New York, NY (PRWEB) December 29, 2006
It's the end of the year, and while music critics worldwide have released their "Best CDs of 2006" lists, Carla Lynne Hall, also known as indie music's "DIY Diva," can't help but add her own end-of-year roundup to the mix. As a performing singer/songwriter who also writes about the music business, Hall has released her own "Best CDs of 2006 List" on her blog at http://www.MySpace.com/carlalynnehall.
Will the "DIY Diva" shamelessly include her own CD on the list? "Surely you didn't think I'd ignore my own CD, Supernova, and not include it in my Best CDs of 2006 List.
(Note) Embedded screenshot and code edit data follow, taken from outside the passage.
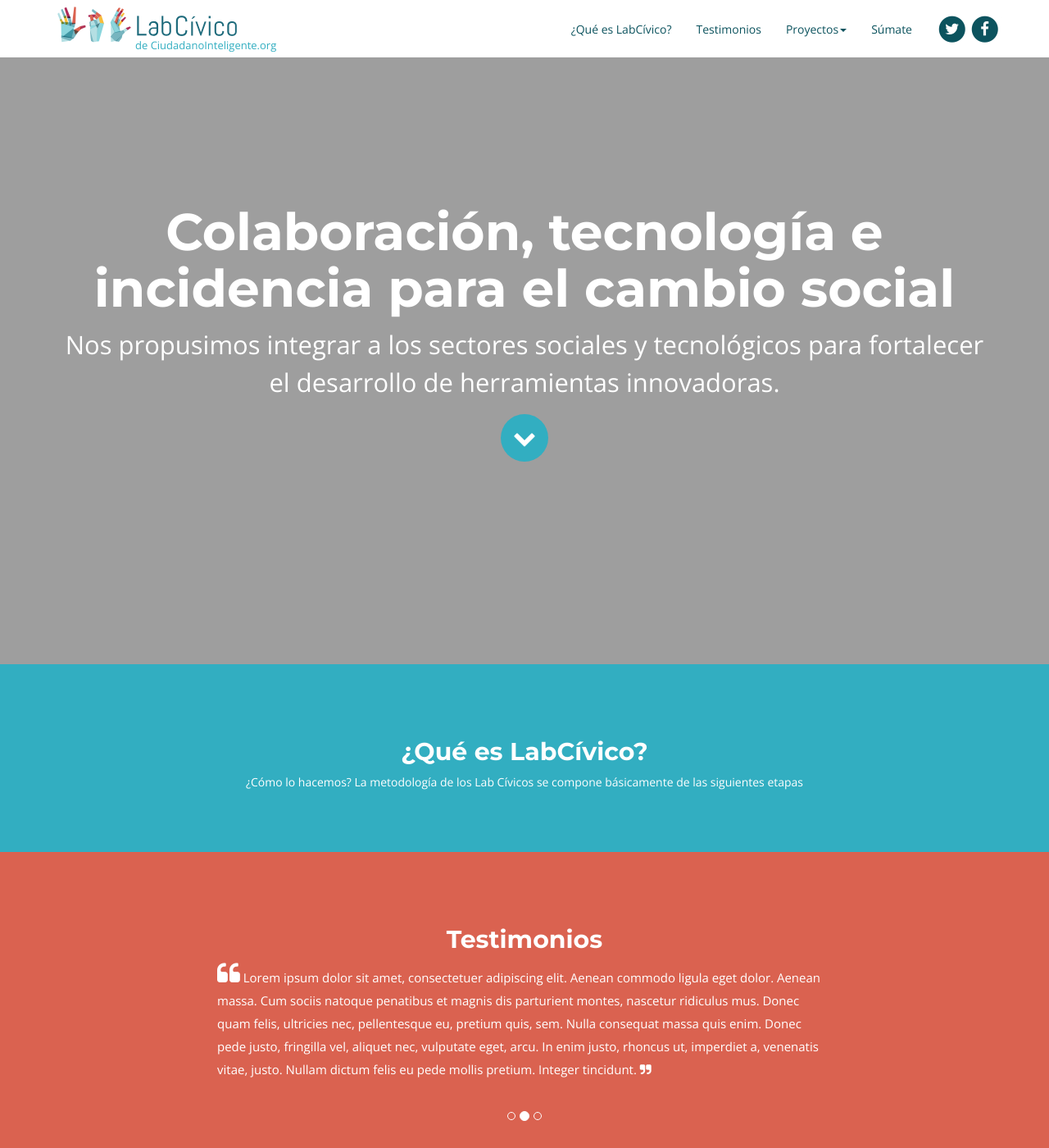
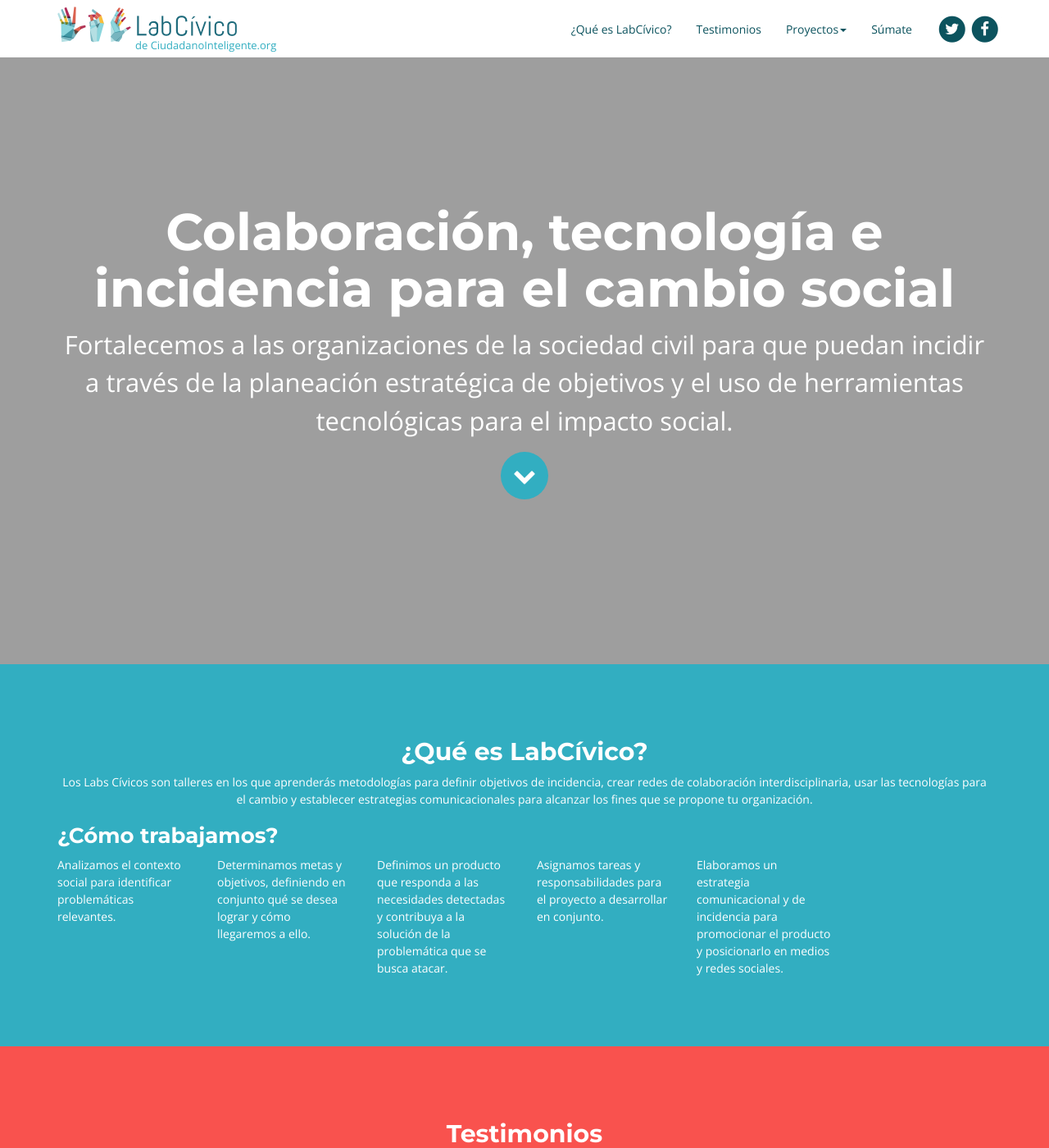
Before and after one commit to ciudadanointeligente/br.labcivico.org.github.io, a Jekyll site: the page built from index.html, in a window 1280 px wide and 1400 px high. Shown: the whole window at 82% size. Built offline with Jekyll 4.4.1, drawn with Linux system fonts in a browser that asks for light colours; nearby versions of some CDN libraries.

Commit message:
Add content to methodology in home

```diff
--- a/_includes/methodology.html
+++ b/_includes/methodology.html
@@ -2,7 +2,24 @@
 	<div class="container">
 	  <h2 class="text-center">¿Qué es LabCívico?</h2>
 	  <div class="bajada text-center">
-	    ¿Cómo lo hacemos? La metodología de los Lab Cívicos se compone básicamente de las siguientes etapas
+	  Los Labs Cívicos son talleres en los que aprenderás metodologías para definir objetivos de incidencia, crear redes de colaboración interdisciplinaria, usar las tecnologías para el cambio y establecer estrategias comunicacionales para alcanzar los fines que se propone tu organización.</div>
+	  <h3>¿Cómo trabajamos?</h3>
+	  <div class="row">
+	  	<div class="col-md-2">
+			<p>Analizamos el contexto social para identificar problemáticas relevantes.</p>
+	  	</div>
+	  	<div class="col-md-2">
+			<p>Determinamos metas y objetivos, definiendo en conjunto qué se desea lograr y cómo llegaremos a ello.</p>
+	  	</div>
+	  	<div class="col-md-2">
+			<p>Definimos un producto que responda a las necesidades detectadas y contribuya a la solución de la problemática que se busca atacar.</p>
+	  	</div>
+	  	<div class="col-md-2">
+			<p>Asignamos tareas y responsabilidades para el proyecto a desarrollar en conjunto.</p>
+	  	</div>
+	  	<div class="col-md-2">
+			<p>Elaboramos un estrategia comunicacional y de incidencia para promocionar el producto y posicionarlo en medios y redes sociales.</p>
+	  	</div>
 	  </div>
 	</div>
 </section>
--- a/_includes/welcome.html
+++ b/_includes/welcome.html
@@ -11,7 +11,7 @@
             <div class="row">
               <div class="blk col-md-12">
                 <h1>Colaboración, tecnología e incidencia para el cambio social</h1>
-                <p>Nos propusimos integrar a los sectores sociales y tecnológicos para fortalecer el desarrollo de herramientas innovadoras. </p>
+                <p>Fortalecemos a las organizaciones de la sociedad civil para que puedan incidir a través de la planeación estratégica de objetivos y el uso de herramientas tecnológicas para el impacto social.</p>
                 <a href="#metodologia"><i class="fa fa-chevron-down fa-2x"></i></a>
               </div>
             </div>
--- a/css/main.scss
+++ b/css/main.scss
@@ -21,7 +21,7 @@ $blue-light: #32aec1;
 $blue-dark: #0c535e;
 $blue: #32aec1;
 $magenta: #af2c58;
-$orange: #da6250;
+$orange: #F9524E;
 
 
 // Import partials from `sass_dir` (defaults to `_sass`)
```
After all, I did release it this year!" Hall laughs, "Seriously, Supernova has a great vibe, cool songs, and excellent production by Christian Cassan. CD sales have been good, but the MP3 sales have totally exceeded my expectations, so yeah, Supernova is making the list!"
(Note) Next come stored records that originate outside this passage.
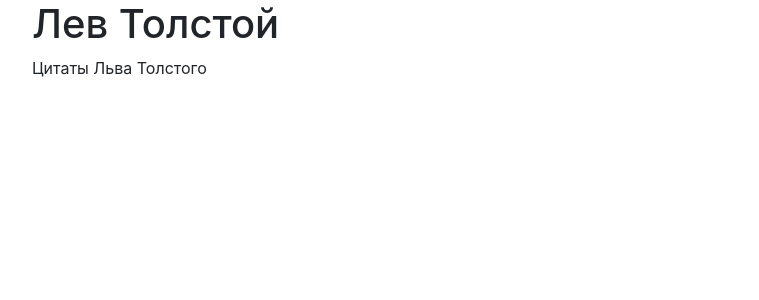
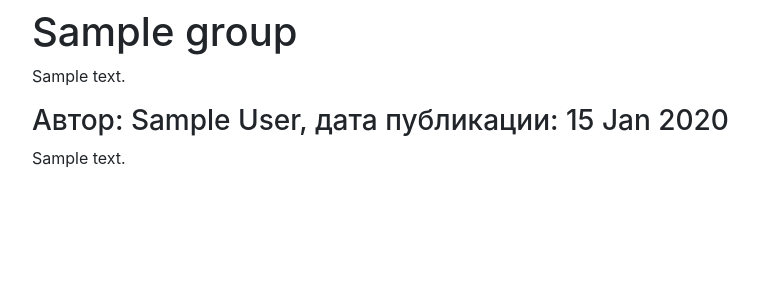
Before and after one commit to EvgeniyBudaev/hw02_community, a Django app: a page that uses yatube/templates/group.html in a window 1280 px wide. Shown: the top 300 px of the page, without its empty margins (53-812 px from the left). Run offline with Django 3.2, Linux system fonts and the light colour scheme; tables that the repository leaves empty hold one stand-in row (values such as "Sample post"); some libraries are stand-ins or nearby versions.

Commit message:
add group

```diff
--- a/my_commands.txt
+++ b/my_commands.txt
@@ -46,6 +46,7 @@ python manage.py migrate
 python manage.py createsuperuser
 
 Сборка всей статики
+python manage.py collectstatic --clear
 python manage.py collectstatic
 
 
--- a/yatube/posts/views.py
+++ b/yatube/posts/views.py
@@ -1,6 +1,7 @@
 from django.shortcuts import render, get_object_or_404
 
 from .models import Post, Group
+
 
 # Create your views here.
 
--- a/yatube/templates/group.html
+++ b/yatube/templates/group.html
@@ -1,14 +1,15 @@
 {% extends "base.html" %}
-{% block title %}Записи сообщества Лeв Толстой | Yatube{% endblock %}
-{% block header %}Лeв Толстой{% endblock %}
+{% block title %}Записи сообщества {{ group.title }} | Yatube{% endblock %}
+{% block header %}<h1>{{ group.title }}</h1>{% endblock %}
+
 {% block content %}
-    <p>Цитаты Льва Толстого</p>
-{#    {% for post in posts %}#}
-{#    <h3>#}
-{#        Автор: {{ post.author.get_full_name }}, Дата публикации: {{ post.pub_date|date:"d M Y" }}#}
-{#    </h3>#}
-{#    <p>{{ post.text|linebreaksbr }}</p>#}
+    <p>{{ group.description }}</p>
+    {% for post in posts %}
+    <h3>
+        Автор: {{ post.author.get_full_name }}, дата публикации: {{ post.pub_date|date:"d M Y" }}
+    </h3>
+    <p>{{ post.text|linebreaksbr }}</p>
 {#    {% if not forloop.last %}<hr>{% endif %}#}
-{#    {% endfor %}#}
+    {% endfor %}
 
 {% endblock %}
```
Also changed, not shown: yatube/posts/migrations/0002_auto_20210420_0451.py (deleted).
Described as "Norah Jones meets Sade for tea on their way to visit The Beatles," Carla's music reached a wider online audience when she blogged about the Rock Star: Supernova reality show earlier this year. Worldwide fans of the CBS TV reality show visited Carla's blog for her passionate performance commentary, and also purchased her MP3s. Says Hall, "This 'experiment' in guerrilla music marketing proved to me that the world, and not just the local music scene, is an audience worth pursuing. 2007 will be a great year for music on the internet, and I'm looking forward to making even more fans online!"
And what are other music critics saying about their own end of the year music lists?
Dorothy Robinson (Metro): "How does one explain the disconnect between these [music industry vs. music critic] lists? Have people stopped listening to music critics, as in the film industry? Or are reviewers just not listening to the people? And, perhaps the most important question of all: Who the hell is still listening to Nickelback?"
Boston.com: "2006 was a DIY year in music. The do-it-yourselfers were the fans, not the artists. We read each other's blogs, listened to millions of songs online, shared our discoveries, and bought the music we liked rather than the music the suits tried to sell us. The Internet continued to weaken old distribution channels (goodbye Tower Records) and empower consumers (hello iTunes, eMusic, Obscure Sound, MySpace), and blockbuster albums were nowhere to be found. Musical choices proliferated, and in turn diversity was the theme."
Sasha Frere-Jones (The New Yorker): "The class of people who are entrusted with the job of being critics are a small and self-selecting crew. [However] Consensus does mean something. It means that a lot of times, records do suck."
Michael Gonzalez (Music Critic for Vibe and Giant): "Many critics aren't in tune with what America wants. Everyone wants to pull out that one slice of genius that puts them back on top."
On that note, Carla Lynne Hall is happy to her own slice of genius, which can be found on her site on http://www.MySpace.com/carlalynnehall
Supernova is the latest CD release on Carla Lynne Hall's Moxie Entertainment label, and is available on CDBaby.com and iTunes. Hall has opened for legendary bluesman Taj Mahal, and has performed at clubs and college campuses throughout the United States. According to Rockrgrl Magazine, "Hall's velvet voice and heartbreaking songs draw you in with their richness". Front & Center, Carla's debut CD, was released in 2001, and rose to #3 on college playlists. Also known as "The DIY Diva" in indie music circles, Carla Lynne Hall is also the author of The DIY Guide to the Music Biz, and her columns appear in Vibe Magazine, MusicDish.com, and other publications around the globe. Carla's eBook, The DIY (Do It Yourself) Guide to the Music Biz is available at http://www.DIYGuide-MusicBiz.com. Carla Lynne Hall blogs about her own quest towards rockstarhood on http://www.MySpace.com/carlalynnehall.